REQUIREMENT: Where a line of the data below has the string "linear", copy that line.

PROVIDED RECORDS:
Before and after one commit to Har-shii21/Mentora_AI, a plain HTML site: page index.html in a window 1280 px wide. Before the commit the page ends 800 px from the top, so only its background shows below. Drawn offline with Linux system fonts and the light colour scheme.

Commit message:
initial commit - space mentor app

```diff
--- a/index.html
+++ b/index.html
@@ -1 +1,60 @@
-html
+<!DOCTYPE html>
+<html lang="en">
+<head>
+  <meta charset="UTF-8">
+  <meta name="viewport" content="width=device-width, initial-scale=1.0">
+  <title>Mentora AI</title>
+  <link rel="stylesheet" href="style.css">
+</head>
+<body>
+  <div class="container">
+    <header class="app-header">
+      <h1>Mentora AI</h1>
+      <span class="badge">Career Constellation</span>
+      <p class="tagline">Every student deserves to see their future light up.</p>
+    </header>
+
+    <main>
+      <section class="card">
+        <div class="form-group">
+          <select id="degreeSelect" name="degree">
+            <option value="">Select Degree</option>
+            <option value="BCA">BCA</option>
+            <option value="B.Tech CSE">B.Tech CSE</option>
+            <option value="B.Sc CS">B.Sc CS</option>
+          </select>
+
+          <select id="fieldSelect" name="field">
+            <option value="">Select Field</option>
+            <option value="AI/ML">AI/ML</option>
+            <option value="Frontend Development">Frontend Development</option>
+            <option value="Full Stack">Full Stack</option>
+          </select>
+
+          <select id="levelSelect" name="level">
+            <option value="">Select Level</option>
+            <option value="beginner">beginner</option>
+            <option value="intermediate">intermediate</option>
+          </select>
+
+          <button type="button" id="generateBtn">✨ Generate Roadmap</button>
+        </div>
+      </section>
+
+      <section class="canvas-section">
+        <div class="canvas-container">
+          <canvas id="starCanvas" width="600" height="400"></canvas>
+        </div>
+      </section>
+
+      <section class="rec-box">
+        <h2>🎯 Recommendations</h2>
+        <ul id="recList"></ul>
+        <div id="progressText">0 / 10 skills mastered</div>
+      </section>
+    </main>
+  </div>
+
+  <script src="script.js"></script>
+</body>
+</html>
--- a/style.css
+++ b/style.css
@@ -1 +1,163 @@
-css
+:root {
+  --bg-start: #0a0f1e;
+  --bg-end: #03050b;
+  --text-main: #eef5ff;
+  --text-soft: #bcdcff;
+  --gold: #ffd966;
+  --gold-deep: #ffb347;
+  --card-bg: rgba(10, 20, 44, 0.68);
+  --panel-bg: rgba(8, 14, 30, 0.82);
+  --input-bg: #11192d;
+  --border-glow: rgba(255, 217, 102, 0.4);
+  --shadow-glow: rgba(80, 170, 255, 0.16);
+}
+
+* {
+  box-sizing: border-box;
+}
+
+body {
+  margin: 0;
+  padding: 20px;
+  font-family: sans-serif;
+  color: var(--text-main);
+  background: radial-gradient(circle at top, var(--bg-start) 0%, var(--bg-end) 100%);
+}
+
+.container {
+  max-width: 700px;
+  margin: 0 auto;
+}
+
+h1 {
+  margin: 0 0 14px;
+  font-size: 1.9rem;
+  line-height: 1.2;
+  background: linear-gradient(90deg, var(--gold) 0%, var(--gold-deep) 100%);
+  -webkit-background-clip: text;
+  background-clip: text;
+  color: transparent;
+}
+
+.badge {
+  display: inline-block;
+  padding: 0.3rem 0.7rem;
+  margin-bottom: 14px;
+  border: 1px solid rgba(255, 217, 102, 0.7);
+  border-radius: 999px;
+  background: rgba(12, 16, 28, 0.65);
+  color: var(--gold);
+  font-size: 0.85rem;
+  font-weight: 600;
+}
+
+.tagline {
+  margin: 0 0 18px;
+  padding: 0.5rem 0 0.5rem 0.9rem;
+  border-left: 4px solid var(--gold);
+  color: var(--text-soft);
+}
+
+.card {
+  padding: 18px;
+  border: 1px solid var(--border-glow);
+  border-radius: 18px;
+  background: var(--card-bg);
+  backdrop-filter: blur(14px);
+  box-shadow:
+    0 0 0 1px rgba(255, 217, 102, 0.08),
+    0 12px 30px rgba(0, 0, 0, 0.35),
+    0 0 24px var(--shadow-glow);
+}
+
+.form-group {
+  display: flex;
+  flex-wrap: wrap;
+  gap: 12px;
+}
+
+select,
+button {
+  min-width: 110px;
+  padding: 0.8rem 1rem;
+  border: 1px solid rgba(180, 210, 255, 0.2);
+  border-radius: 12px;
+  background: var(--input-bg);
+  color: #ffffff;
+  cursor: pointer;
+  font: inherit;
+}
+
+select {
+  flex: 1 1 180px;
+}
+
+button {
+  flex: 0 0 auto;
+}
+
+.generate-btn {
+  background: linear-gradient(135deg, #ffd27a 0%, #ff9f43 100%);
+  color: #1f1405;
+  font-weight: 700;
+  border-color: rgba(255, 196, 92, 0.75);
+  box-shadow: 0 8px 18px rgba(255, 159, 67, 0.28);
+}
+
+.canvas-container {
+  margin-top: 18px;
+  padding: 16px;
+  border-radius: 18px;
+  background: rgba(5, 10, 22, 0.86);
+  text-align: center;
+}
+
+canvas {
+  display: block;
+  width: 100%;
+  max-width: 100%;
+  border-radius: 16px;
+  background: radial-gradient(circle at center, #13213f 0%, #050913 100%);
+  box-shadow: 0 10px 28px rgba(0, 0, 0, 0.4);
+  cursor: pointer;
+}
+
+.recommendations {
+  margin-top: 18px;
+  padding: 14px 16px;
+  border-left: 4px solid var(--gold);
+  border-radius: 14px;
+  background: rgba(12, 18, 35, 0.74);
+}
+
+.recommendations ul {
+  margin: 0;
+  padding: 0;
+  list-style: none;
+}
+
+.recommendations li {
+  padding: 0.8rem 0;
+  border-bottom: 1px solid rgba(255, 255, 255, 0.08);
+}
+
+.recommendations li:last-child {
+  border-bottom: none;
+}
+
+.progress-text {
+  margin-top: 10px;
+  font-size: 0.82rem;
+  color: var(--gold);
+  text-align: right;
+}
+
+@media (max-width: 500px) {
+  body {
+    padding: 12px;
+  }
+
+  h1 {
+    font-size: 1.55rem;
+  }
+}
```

==

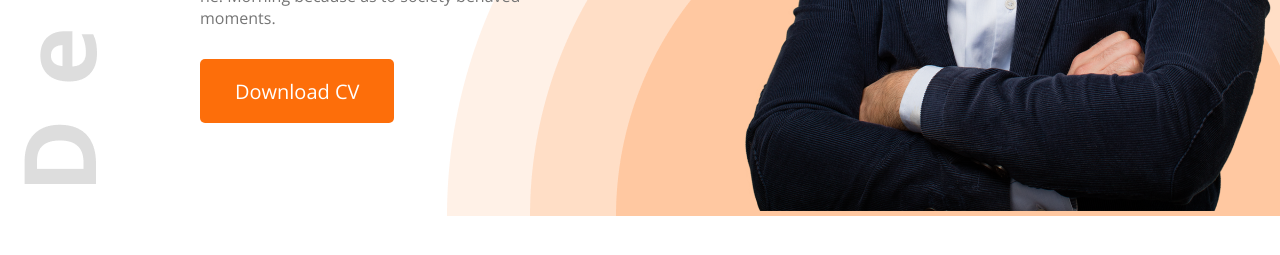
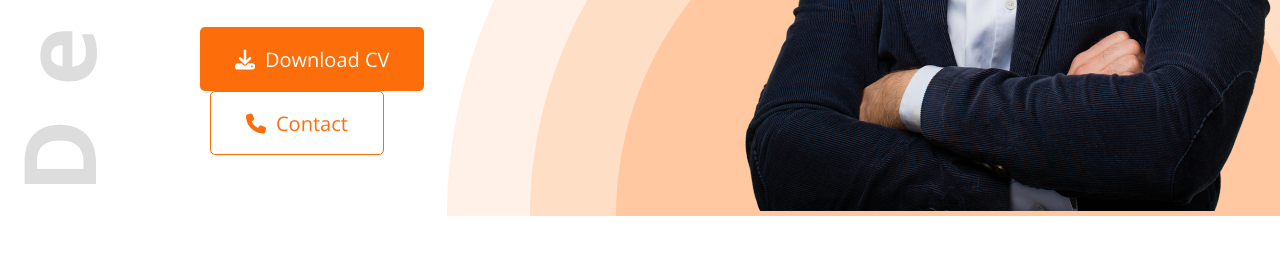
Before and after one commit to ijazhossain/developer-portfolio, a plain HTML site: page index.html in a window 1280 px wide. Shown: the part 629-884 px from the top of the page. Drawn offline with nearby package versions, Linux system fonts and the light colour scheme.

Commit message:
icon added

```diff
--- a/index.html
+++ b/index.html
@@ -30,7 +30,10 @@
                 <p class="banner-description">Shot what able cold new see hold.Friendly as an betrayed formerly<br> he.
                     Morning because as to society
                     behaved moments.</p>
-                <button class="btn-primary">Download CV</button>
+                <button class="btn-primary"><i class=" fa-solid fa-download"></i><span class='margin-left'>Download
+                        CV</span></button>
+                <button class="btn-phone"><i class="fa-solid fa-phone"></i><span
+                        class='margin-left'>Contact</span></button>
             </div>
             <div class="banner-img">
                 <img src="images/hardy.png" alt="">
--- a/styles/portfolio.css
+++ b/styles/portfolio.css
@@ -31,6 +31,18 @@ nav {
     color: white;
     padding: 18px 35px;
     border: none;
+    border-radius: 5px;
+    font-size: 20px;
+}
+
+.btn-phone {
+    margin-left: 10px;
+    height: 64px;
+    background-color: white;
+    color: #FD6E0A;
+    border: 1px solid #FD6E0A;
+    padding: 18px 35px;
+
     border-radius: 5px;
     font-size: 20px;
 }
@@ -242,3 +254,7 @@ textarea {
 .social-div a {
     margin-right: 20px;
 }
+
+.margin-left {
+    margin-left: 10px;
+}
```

REPLY:
+  background: linear-gradient(90deg, var(--gold) 0%, var(--gold-deep) 100%);
+  background: linear-gradient(135deg, #ffd27a 0%, #ff9f43 100%);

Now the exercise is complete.